Iranian president targets Europe business deals
By Eric Maurice
Less than two weeks after the suspension of UN, US and EU sanctions, Iranian president Hassan Rouhani is reaping the rewards during a visit to Italy and France.

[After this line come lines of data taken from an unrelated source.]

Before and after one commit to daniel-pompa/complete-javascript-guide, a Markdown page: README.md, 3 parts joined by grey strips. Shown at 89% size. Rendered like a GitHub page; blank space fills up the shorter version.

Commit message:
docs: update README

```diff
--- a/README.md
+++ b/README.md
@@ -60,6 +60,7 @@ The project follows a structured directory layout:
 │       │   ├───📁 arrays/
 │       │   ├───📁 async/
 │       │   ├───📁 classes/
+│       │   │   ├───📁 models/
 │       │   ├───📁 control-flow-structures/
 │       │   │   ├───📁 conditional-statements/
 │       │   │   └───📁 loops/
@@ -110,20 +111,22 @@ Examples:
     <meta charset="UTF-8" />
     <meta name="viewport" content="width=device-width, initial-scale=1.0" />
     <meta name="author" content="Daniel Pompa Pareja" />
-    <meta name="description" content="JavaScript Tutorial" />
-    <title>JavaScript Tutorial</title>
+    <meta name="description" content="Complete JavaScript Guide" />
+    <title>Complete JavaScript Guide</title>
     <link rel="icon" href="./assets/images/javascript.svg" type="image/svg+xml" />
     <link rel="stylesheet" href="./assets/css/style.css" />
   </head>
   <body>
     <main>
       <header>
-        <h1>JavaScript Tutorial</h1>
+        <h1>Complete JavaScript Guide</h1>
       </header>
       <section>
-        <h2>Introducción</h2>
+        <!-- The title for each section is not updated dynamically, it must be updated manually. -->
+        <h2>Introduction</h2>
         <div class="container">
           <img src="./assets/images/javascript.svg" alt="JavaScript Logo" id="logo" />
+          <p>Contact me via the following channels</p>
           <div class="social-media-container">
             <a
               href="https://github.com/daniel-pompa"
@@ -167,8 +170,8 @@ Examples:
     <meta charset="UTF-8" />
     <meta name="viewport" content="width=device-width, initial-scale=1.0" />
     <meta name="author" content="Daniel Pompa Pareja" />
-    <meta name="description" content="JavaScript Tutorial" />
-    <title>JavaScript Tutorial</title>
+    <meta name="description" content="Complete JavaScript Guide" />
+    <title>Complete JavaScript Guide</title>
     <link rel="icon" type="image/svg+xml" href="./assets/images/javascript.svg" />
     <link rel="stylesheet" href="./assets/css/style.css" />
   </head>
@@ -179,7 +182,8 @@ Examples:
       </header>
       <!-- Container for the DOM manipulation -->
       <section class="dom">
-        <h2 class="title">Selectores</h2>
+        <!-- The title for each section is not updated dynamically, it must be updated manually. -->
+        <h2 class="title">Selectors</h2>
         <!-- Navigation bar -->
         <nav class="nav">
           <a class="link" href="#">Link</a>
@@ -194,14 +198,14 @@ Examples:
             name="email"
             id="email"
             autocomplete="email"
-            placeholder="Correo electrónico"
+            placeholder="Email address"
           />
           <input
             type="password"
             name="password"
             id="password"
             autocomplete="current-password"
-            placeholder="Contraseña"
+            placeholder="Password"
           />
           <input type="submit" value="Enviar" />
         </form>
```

Accompanied by a delegation of 120 business leaders, Rouhani will be in France on Wednesday and Thursday (27-28 January) and is expected to sign an €18.5 billion deal to buy 114 Airbus aircraft.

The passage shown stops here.